In addition, when things go wrong, employees need to be able to fix all but the most significant themselves, through self-service and education that keeps them productive, not waiting for support tickets to be processed.
Innovating with new technologies
It is not just about making sure field workers can work more effectively and efficiently. By putting in place the right digital workplace now, businesses will be in a much better position to assimilate emerging technology into their working models.
For instance, while the deployment of 5G will undoubtedly provide significant benefits to knowledge workers, it can also support virtual and remote work traditionally done in the field. Engineers can complete repairs on aircraft, for example, without being in the same time zone, using 5G and robotics. There will be no need to fly experts around the world at short notice; teams can review schematics and diagnostics to identify problems and guide repairs without worrying about poor connections.
They could even take this a step further with augmented and virtual reality technology. Wearable solutions, such as Orange Aider, allow remote workers to perform complex tasks onsite while delivering information directly back to central teams. Human error is greatly reduced as those colleagues can see what the field employee sees, without it being filtered through their individual perspectives and experiences. In addition, there is no delay in gathering data, so it can be processed and analyzed automatically, allowing any resulting action to be taken much faster.
Keeping employees safe wherever they are
Digital technologies aren’t just about making processes more efficient; they can also be deployed to make the workplace safer. One Orange customer, an offshore mining company, used Internet of Things (IoT) sensors attached to heavy machinery onboard vessels and crew members’ personal equipment to detect when employees were potentially in at-risk areas while at sea. Using geofencing around the machinery, the bridge was alerted if a crew member was in a dangerous area and could instantly communicate with the seafarer to move away.

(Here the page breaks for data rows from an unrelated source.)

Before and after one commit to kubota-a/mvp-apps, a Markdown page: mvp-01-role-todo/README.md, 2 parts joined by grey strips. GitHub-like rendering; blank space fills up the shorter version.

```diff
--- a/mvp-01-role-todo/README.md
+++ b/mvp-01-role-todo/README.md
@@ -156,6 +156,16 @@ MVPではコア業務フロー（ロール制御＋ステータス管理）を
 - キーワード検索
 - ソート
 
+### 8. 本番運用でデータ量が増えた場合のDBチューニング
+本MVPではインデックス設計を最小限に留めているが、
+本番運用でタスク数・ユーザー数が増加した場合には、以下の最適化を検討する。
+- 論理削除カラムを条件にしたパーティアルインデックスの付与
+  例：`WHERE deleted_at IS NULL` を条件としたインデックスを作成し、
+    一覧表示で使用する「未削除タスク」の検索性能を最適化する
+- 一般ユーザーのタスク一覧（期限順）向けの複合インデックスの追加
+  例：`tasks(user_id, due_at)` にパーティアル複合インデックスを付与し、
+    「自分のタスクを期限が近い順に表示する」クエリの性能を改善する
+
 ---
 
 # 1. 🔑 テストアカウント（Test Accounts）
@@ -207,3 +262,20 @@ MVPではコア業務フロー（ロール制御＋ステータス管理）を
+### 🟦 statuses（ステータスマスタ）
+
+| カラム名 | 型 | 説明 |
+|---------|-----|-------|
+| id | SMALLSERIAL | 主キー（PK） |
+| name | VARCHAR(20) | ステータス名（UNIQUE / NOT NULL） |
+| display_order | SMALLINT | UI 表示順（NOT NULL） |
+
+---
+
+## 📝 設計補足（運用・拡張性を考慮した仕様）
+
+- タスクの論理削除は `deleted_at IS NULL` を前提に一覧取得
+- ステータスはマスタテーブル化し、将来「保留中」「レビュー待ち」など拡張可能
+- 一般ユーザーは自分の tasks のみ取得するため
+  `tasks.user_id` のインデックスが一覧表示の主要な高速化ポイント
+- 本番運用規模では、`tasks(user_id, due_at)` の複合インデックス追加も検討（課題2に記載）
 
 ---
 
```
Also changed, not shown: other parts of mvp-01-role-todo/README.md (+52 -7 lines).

The same sort of application can be used to track social distancing in areas of high traffic onsite. Location tracking, body cameras and microphones, whether on handheld devices or wearables such as smart helmets, can help monitor worker locations, movements and activities. When combined with employee profiles, they could even monitor whether employees have the right certifications to be in certain areas in factories or secure facilities, for instance.
Businesses should not make the mistake of thinking that the future of work only applies to knowledge or office-based workers. While those in the field or onsite do not have the option of working from home, they are still well placed to benefit from advances in technology. From improving efficiency and productivity to keeping employees safer, the deployment of digital workplace tools can have significant benefits for both employer and employee when integrated properly with the wider business.
To find out more about new ways of working, take a look at our new ebook on digital workspaces. Or, if you’re wondering how best to equip your workforce (whether in the field or the office), take a look at Device-as-a-Service, a new way to provision your employees with the devices and apps they require.
I am a technology writer with a decade of experience in business, technology and logistics. From starting off my career writing questions for a TV quiz show, I’m now spending my time looking at how the world of business is going digital and transforming a variety of sectors and industries.